Task statement
Each entry needs to be reproduced exactly, with none left out.

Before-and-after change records
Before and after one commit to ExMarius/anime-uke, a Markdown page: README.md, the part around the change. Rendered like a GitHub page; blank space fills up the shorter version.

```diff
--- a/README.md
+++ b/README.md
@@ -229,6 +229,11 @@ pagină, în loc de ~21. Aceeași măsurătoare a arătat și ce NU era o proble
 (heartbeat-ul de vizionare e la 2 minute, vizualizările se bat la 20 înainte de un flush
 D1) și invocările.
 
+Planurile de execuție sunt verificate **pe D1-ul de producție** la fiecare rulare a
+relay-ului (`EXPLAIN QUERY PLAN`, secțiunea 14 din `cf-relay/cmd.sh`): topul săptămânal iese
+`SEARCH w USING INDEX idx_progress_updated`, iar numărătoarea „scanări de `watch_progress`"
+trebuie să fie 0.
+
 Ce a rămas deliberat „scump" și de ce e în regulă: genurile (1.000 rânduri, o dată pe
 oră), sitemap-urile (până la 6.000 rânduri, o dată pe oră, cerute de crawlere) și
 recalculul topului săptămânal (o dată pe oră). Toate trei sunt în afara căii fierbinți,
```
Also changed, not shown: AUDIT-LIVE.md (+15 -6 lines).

Answer to this task
Before and after one commit to ExMarius/anime-uke, a Markdown page: README.md, the part around the change. Rendered like a GitHub page; blank space fills up the shorter version.

```diff
--- a/README.md
+++ b/README.md
@@ -229,6 +229,11 @@ pagină, în loc de ~21. Aceeași măsurătoare a arătat și ce NU era o proble
 (heartbeat-ul de vizionare e la 2 minute, vizualizările se bat la 20 înainte de un flush
 D1) și invocările.
 
+Planurile de execuție sunt verificate **pe D1-ul de producție** la fiecare rulare a
+relay-ului (`EXPLAIN QUERY PLAN`, secțiunea 14 din `cf-relay/cmd.sh`): topul săptămânal iese
+`SEARCH w USING INDEX idx_progress_updated`, iar numărătoarea „scanări de `watch_progress`"
+trebuie să fie 0.
+
 Ce a rămas deliberat „scump" și de ce e în regulă: genurile (1.000 rânduri, o dată pe
 oră), sitemap-urile (până la 6.000 rânduri, o dată pe oră, cerute de crawlere) și
 recalculul topului săptămânal (o dată pe oră). Toate trei sunt în afara căii fierbinți,
```
Also changed, not shown: AUDIT-LIVE.md (+15 -6 lines).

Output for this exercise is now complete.